[[ INPUT, beginning ]]
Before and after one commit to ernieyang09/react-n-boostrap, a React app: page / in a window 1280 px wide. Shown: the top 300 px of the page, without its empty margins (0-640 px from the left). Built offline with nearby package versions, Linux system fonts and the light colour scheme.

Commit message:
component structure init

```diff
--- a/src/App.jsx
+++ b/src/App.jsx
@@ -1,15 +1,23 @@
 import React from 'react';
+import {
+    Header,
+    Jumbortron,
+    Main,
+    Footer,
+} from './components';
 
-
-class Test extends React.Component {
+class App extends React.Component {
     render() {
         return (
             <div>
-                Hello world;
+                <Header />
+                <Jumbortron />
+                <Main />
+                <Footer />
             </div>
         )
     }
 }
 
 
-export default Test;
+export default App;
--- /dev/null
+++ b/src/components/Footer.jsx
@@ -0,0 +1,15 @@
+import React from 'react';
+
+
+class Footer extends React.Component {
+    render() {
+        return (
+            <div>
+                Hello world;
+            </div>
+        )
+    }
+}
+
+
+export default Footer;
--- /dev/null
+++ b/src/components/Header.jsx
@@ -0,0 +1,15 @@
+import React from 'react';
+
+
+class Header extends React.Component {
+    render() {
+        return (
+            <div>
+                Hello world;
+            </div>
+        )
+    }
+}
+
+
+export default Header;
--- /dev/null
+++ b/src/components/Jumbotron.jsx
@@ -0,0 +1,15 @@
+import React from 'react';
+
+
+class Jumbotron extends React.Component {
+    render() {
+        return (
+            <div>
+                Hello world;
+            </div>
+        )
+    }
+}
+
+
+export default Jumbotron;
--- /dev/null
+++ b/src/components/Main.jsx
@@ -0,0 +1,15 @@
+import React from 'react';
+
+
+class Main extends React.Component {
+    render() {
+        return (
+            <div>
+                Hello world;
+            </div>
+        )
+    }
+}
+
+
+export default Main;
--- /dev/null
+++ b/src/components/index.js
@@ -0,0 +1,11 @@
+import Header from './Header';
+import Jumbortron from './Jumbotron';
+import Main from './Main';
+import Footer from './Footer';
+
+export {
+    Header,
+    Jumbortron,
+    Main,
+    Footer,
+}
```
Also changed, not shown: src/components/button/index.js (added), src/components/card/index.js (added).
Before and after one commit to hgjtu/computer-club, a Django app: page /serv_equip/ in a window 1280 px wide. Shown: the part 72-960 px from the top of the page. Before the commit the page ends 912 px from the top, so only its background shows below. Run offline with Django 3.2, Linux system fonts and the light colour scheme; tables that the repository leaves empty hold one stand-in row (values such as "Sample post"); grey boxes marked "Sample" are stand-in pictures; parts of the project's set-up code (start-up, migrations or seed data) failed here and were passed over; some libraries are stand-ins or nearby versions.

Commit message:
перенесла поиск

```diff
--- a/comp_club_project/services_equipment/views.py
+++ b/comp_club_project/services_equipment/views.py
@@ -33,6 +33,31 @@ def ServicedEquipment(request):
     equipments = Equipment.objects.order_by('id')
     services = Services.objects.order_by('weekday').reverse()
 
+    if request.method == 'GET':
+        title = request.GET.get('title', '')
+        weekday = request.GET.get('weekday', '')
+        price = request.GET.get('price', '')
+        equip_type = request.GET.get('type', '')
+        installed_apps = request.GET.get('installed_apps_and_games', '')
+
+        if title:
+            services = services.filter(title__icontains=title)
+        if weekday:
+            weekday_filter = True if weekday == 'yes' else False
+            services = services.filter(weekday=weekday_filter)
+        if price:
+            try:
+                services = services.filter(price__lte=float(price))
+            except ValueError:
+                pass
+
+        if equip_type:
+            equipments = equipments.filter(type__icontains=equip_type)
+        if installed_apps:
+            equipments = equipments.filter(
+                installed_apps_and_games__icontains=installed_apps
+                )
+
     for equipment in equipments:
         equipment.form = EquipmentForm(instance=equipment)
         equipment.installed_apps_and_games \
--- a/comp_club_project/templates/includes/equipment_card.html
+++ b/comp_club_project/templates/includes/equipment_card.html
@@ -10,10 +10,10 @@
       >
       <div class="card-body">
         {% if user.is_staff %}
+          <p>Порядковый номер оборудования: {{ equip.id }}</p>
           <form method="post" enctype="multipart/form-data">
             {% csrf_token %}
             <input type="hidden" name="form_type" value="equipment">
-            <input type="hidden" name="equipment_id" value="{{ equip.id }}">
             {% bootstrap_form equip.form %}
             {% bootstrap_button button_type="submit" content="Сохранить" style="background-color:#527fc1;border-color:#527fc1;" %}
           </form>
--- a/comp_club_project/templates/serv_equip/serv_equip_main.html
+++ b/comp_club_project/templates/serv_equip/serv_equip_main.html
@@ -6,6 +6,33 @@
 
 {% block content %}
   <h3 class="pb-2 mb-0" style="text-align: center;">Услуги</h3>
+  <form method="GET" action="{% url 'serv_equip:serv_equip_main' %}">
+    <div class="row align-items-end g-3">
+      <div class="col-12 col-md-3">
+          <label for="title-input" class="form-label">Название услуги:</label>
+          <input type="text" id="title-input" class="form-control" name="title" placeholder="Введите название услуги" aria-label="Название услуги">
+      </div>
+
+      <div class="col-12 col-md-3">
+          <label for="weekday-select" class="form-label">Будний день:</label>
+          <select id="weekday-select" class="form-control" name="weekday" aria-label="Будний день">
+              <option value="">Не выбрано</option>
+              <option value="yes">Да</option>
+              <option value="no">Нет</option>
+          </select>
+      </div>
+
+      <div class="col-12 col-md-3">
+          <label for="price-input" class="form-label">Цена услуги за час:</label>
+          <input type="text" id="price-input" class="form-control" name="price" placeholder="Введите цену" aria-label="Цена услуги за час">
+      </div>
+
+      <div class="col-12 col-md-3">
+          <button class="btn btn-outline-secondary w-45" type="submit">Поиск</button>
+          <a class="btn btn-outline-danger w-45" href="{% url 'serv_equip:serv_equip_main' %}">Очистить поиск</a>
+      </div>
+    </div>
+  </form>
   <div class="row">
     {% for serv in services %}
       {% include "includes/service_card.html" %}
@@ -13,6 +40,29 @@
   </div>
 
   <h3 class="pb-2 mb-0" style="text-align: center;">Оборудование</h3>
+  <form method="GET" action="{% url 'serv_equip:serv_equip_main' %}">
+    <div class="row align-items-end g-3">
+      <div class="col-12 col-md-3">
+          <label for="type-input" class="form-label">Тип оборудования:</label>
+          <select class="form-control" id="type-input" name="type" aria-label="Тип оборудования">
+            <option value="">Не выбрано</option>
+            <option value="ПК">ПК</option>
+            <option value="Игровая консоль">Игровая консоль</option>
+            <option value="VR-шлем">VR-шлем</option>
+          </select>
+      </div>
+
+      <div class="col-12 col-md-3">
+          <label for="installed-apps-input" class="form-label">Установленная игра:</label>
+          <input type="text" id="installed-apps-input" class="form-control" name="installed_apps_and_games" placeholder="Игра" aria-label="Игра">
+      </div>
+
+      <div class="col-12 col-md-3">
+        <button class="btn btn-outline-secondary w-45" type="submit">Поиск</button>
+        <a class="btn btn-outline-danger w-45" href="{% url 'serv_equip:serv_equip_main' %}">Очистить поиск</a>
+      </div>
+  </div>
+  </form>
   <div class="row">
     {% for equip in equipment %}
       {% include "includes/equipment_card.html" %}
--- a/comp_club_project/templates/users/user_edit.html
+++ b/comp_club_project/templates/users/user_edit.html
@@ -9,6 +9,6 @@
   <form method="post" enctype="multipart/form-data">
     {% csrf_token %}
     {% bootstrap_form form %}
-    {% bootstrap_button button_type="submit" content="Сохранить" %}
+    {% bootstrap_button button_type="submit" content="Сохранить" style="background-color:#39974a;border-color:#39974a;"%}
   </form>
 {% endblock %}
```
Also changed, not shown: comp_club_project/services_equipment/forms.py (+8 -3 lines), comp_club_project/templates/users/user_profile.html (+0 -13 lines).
[[ INPUT, end ]]
• INSTRUCTIONS TO FOLLOW: From the records given above, copy all lines containing "Сохранить".

• ANSWER TO THE EXERCISE:
             {% bootstrap_button button_type="submit" content="Сохранить" style="background-color:#527fc1;border-color:#527fc1;" %}
-    {% bootstrap_button button_type="submit" content="Сохранить" %}
+    {% bootstrap_button button_type="submit" content="Сохранить" style="background-color:#39974a;border-color:#39974a;"%}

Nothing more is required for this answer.